Neil McArdle said he was too scared to tell his wife what he'd done as the wedding was 'all she talked about' (Reuters)
Neil McArdle said he was too scared to tell his wife that he had forgotten to book Liverpool's St George's Hall for their wedding (Reuters)

A panic-stricken groom who made a hoax bomb call to a register office because he had forgotten to book the venue and was too scared to tell his wife-to-be has been jailed.

Neil McArdle, 36, had failed to complete the necessary forms to book St George's Hall in Liverpool in time for his wedding to Amy Williams.

Instead of telling her, he tried to "weasel" out of owning up and rang the register office on the morning of his wedding day to say that a bomb would off in 45 minutes.

When McArdle, Williams and their families arrived at the venue, the building in the centre of Liverpool was swarming with police. McArdle made the call just 11 days after the Boston Marathon bombing, in which three people died and more than 260 were injured.

McArdle said he made the hoax call as he did not want to let down his fiancée. The wedding was "all she talked about", he said.

McArdle, of Kirby, Merseyside, pleaded guilty to communicating false information with intent and was sentenced to 12 months.

Judge Justice Norman Wright said: "She [Williams] was getting ready, expecting you were going to be man and wife and a very solemn public event in her life, and you knew that was not going to take place.

"You did not say, 'We need to talk'. You tried to weasel your way out by creating a bomb hoax so the wedding would not take place. You have to understand: bomb hoaxes are extremely serious."

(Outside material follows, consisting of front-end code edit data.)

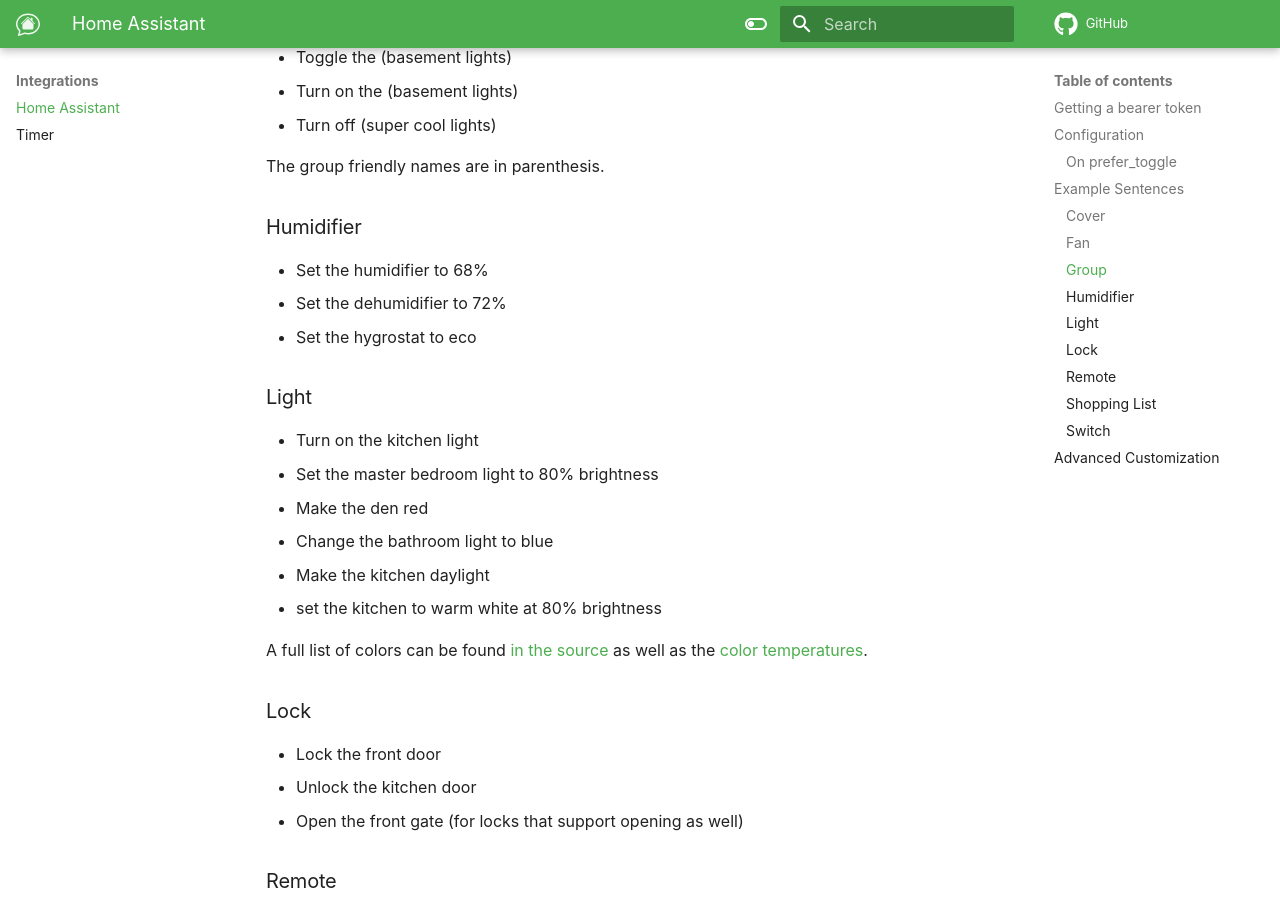
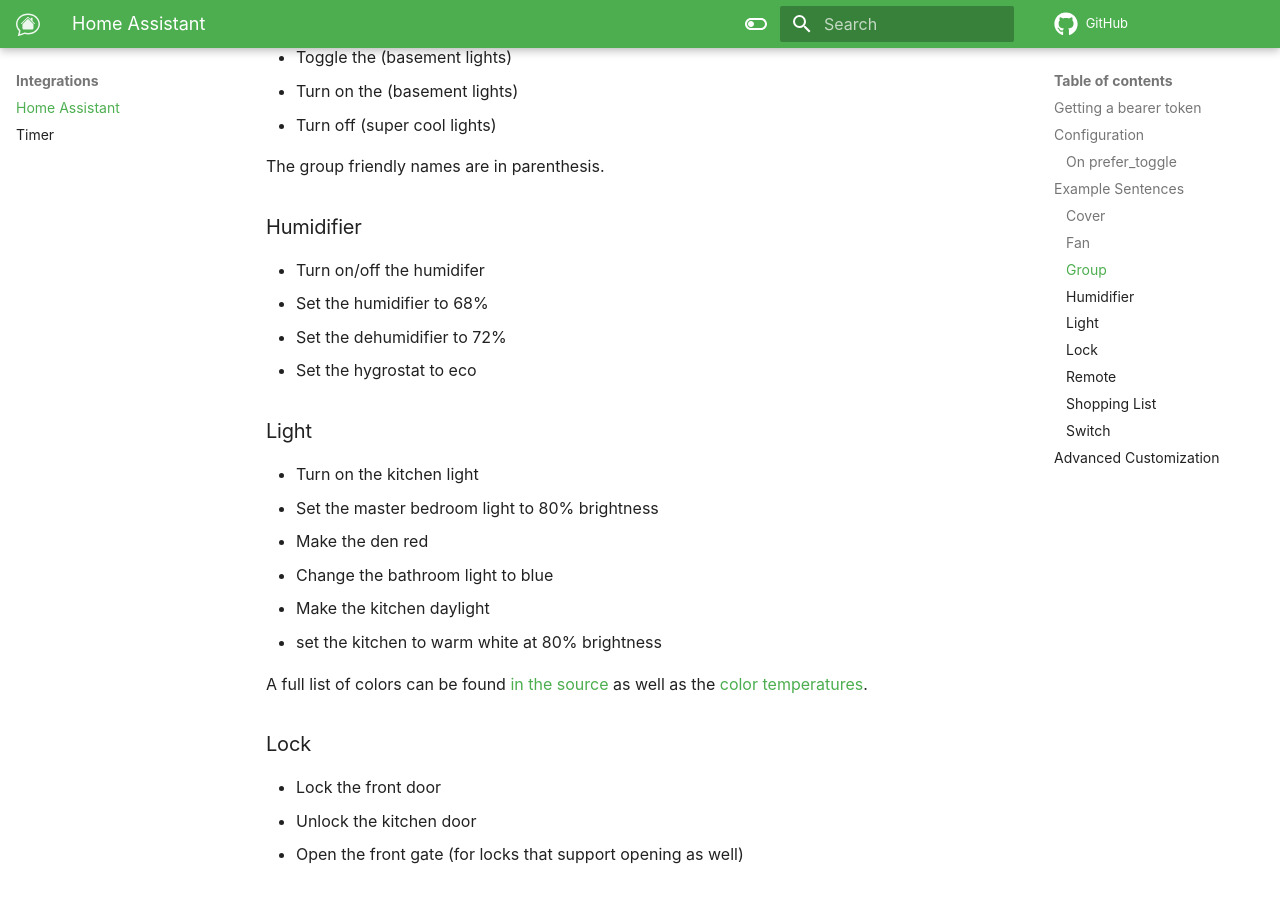
Before and after one commit to JarvyJ/HomeIntent, an MkDocs documentation site: the page built from docs/docs/integrations/home-assistant.md, in a window 1280 px wide and 900 px high, scrolled down 2468 px. Built offline with MkDocs 1.6.1 and Material for MkDocs 9.7.7, drawn with Linux system fonts in a browser that asks for light colours; comment, search, counter and statistics services are not loaded.

Commit message:
Update home-assistant.md

```diff
--- a/docs/docs/integrations/home-assistant.md
+++ b/docs/docs/integrations/home-assistant.md
@@ -73,6 +73,7 @@ The group friendly names are in parenthesis.
 
 ### Humidifier
 
+ * Turn on/off the humidifer
  * Set the humidifier to 68%
  * Set the dehumidifier to 72%
  * Set the hygrostat to eco
```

Derek Jones, prosecuting, said: "He realised the day before that the wedding was not going to take place and because he did not want to let his fiancée down or [he was too] embarrassed to tell his family, he panicked in the morning and rang St George's Hall.

"He was hoping all weddings would be postponed and it would give him time to book the wedding in the future. He did say several times how embarrassed and ashamed he was and how sorry he was."

Charles Lander, defending, added that if the offence were not so serious, McArdle's actions would have "all the markings of a comedy".

The court heard how the couple were still together.

McArdle was also was also ordered to pay £100 court costs.